(Stored data)
- Opening Delimiter -

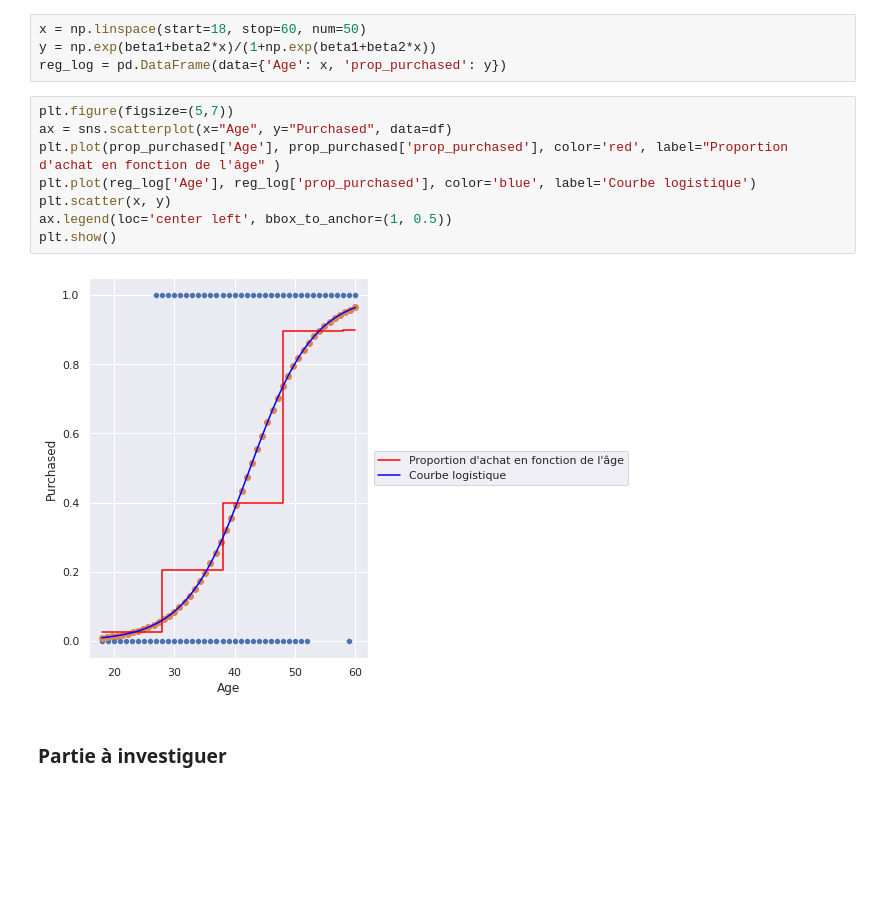
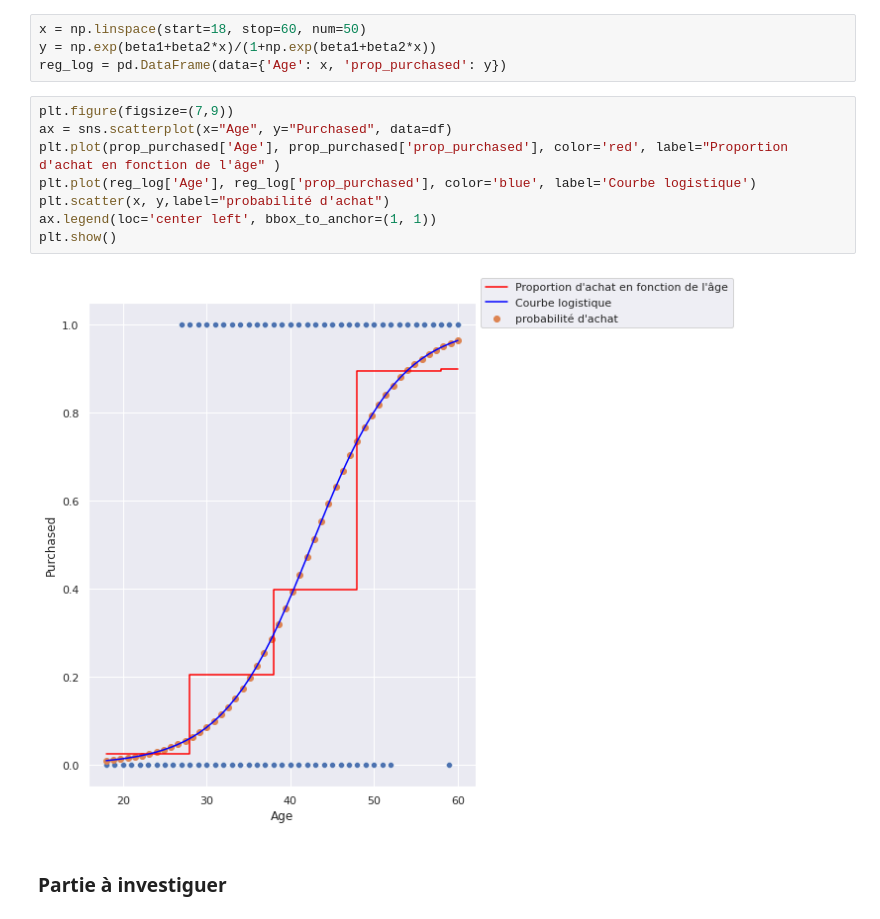
Before and after one commit to fatimaoc/Iphone_logistique2, a Jupyter notebook: iphone_data-Copy1.ipynb, the cells around one changed output. Drawn from its saved outputs; the diff is of its cells as text; blank space fills up the shorter version.

```diff
--- a/iphone_data-Copy1.ipynb
+++ b/iphone_data-Copy1.ipynb
@@ -338,15 +362,15 @@ x = np.linspace(start=18, stop=60, num=50)
 y = np.exp(beta1+beta2*x)/(1+np.exp(beta1+beta2*x))
 reg_log = pd.DataFrame(data={'Age': x, 'prop_purchased': y})
 # %%
-plt.figure(figsize=(5,7))
+plt.figure(figsize=(7,9))
 ax = sns.scatterplot(x="Age", y="Purchased", data=df)
 plt.plot(prop_purchased['Age'], prop_purchased['prop_purchased'], color='red', label="Proportion d'achat en fonction de l'âge" )
 plt.plot(reg_log['Age'], reg_log['prop_purchased'], color='blue', label='Courbe logistique')
-plt.scatter(x, y)
-ax.legend(loc='center left', bbox_to_anchor=(1, 0.5))
+plt.scatter(x, y,label="probabilité d'achat")
+ax.legend(loc='center left', bbox_to_anchor=(1, 1))
 plt.show()
 # %% [output]
-[figure, old version]
+[figure, new version]
 # %% [markdown]
 ### Partie à investiguer
 # %%
```
Also changed, not shown: parts of 4 cells of this notebook.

- Closing Delimiter -

## [TASK INSTRUCTIONS]
Some lines in the data above may hold the word "changed". Say how many, with no other words.

## [EXERCISE ANSWER]
2